- _What you will do_
Word for word, restate every record, though not the pictures.

- _Stored items_
——

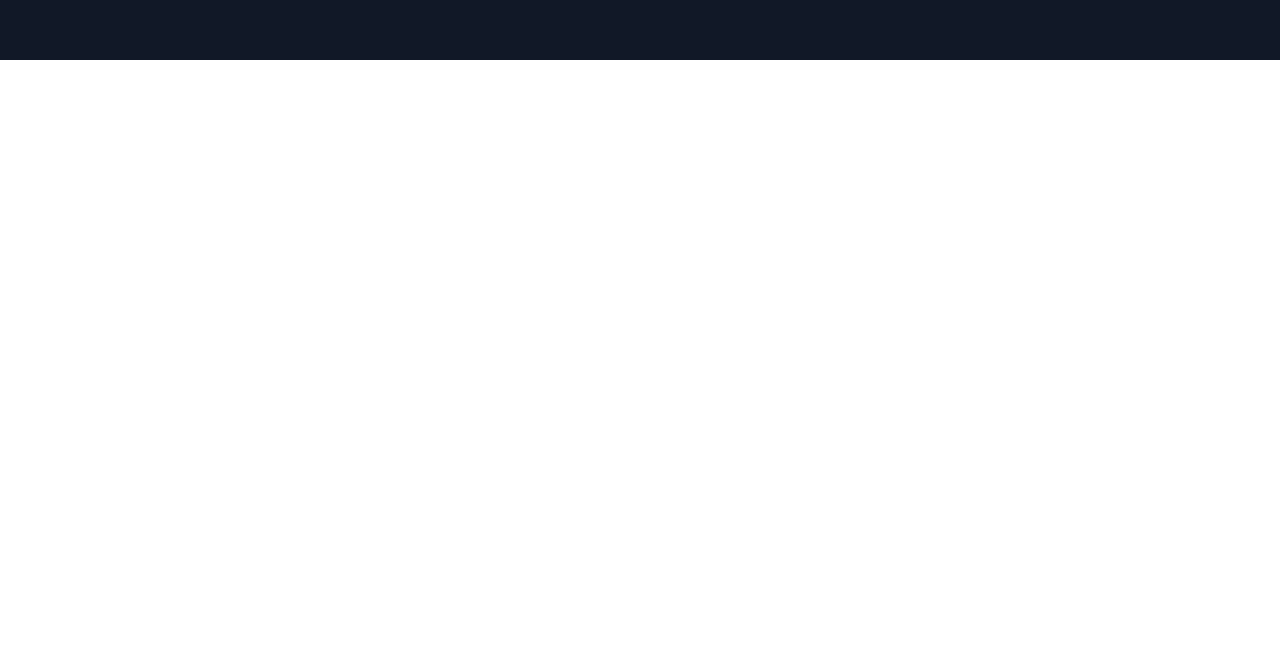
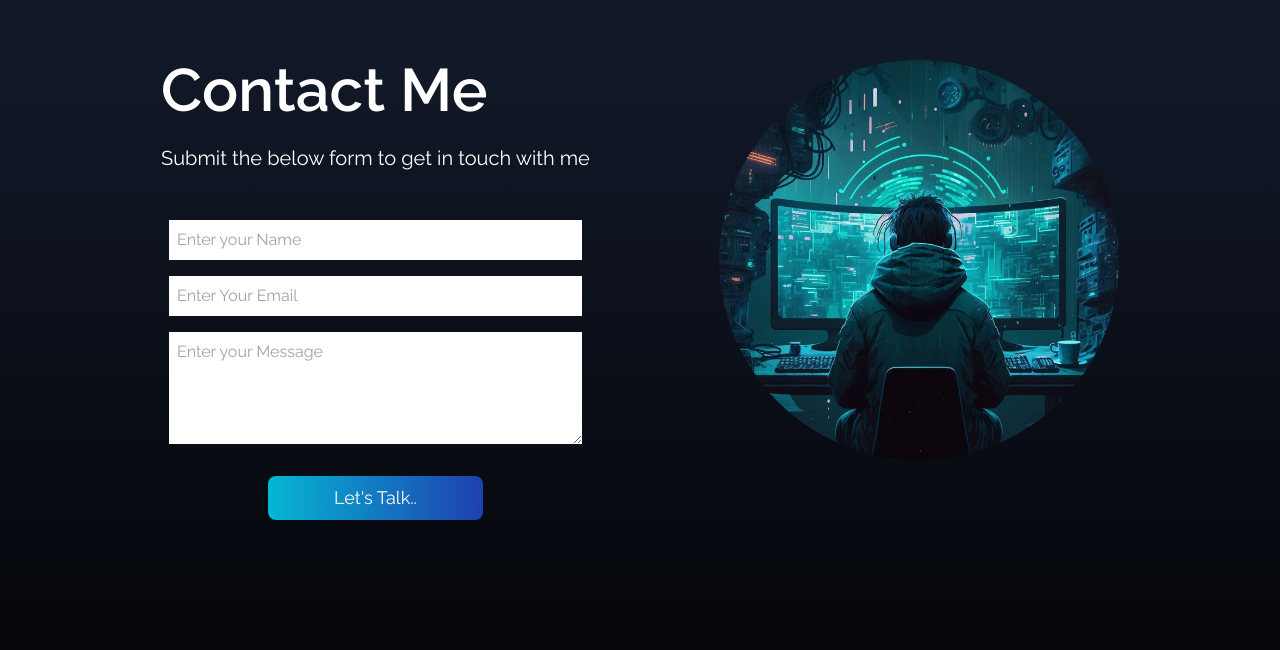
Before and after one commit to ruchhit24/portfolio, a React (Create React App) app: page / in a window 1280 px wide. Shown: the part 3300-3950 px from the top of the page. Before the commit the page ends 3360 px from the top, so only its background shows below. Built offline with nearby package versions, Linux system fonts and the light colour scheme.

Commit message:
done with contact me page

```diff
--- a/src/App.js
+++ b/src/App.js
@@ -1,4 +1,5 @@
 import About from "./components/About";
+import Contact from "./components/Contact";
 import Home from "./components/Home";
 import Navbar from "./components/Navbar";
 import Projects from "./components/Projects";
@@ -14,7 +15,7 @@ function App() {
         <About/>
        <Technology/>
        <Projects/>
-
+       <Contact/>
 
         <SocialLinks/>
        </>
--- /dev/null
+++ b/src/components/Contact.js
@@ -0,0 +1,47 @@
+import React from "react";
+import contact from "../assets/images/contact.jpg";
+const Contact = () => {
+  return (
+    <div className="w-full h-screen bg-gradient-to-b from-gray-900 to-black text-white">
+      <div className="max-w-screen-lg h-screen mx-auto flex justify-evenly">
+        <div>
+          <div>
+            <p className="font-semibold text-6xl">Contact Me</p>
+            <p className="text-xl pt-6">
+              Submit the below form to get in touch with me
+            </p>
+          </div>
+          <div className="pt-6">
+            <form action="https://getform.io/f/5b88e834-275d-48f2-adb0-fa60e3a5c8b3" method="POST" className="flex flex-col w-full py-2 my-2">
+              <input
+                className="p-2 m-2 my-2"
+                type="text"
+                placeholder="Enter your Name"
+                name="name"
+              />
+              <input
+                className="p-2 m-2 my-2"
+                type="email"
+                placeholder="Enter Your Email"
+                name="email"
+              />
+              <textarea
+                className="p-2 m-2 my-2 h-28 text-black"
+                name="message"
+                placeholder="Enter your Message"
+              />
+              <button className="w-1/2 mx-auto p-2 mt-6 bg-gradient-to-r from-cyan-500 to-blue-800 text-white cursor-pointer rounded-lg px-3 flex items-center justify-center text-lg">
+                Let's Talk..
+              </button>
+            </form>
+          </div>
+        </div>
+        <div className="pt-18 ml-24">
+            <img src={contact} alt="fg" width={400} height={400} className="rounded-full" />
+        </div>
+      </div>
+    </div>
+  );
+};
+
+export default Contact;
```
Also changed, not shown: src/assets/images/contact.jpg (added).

——

- _Exercise output_
Before and after one commit to ruchhit24/portfolio, a React (Create React App) app: page / in a window 1280 px wide. Shown: the part 3300-3950 px from the top of the page. Before the commit the page ends 3360 px from the top, so only its background shows below. Built offline with nearby package versions, Linux system fonts and the light colour scheme.

Commit message:
done with contact me page

```diff
--- a/src/App.js
+++ b/src/App.js
@@ -1,4 +1,5 @@
 import About from "./components/About";
+import Contact from "./components/Contact";
 import Home from "./components/Home";
 import Navbar from "./components/Navbar";
 import Projects from "./components/Projects";
@@ -14,7 +15,7 @@ function App() {
         <About/>
        <Technology/>
        <Projects/>
-
+       <Contact/>
 
         <SocialLinks/>
        </>
--- /dev/null
+++ b/src/components/Contact.js
@@ -0,0 +1,47 @@
+import React from "react";
+import contact from "../assets/images/contact.jpg";
+const Contact = () => {
+  return (
+    <div className="w-full h-screen bg-gradient-to-b from-gray-900 to-black text-white">
+      <div className="max-w-screen-lg h-screen mx-auto flex justify-evenly">
+        <div>
+          <div>
+            <p className="font-semibold text-6xl">Contact Me</p>
+            <p className="text-xl pt-6">
+              Submit the below form to get in touch with me
+            </p>
+          </div>
+          <div className="pt-6">
+            <form action="https://getform.io/f/5b88e834-275d-48f2-adb0-fa60e3a5c8b3" method="POST" className="flex flex-col w-full py-2 my-2">
+              <input
+                className="p-2 m-2 my-2"
+                type="text"
+                placeholder="Enter your Name"
+                name="name"
+              />
+              <input
+                className="p-2 m-2 my-2"
+                type="email"
+                placeholder="Enter Your Email"
+                name="email"
+              />
+              <textarea
+                className="p-2 m-2 my-2 h-28 text-black"
+                name="message"
+                placeholder="Enter your Message"
+              />
+              <button className="w-1/2 mx-auto p-2 mt-6 bg-gradient-to-r from-cyan-500 to-blue-800 text-white cursor-pointer rounded-lg px-3 flex items-center justify-center text-lg">
+                Let's Talk..
+              </button>
+            </form>
+          </div>
+        </div>
+        <div className="pt-18 ml-24">
+            <img src={contact} alt="fg" width={400} height={400} className="rounded-full" />
+        </div>
+      </div>
+    </div>
+  );
+};
+
+export default Contact;
```
Also changed, not shown: src/assets/images/contact.jpg (added).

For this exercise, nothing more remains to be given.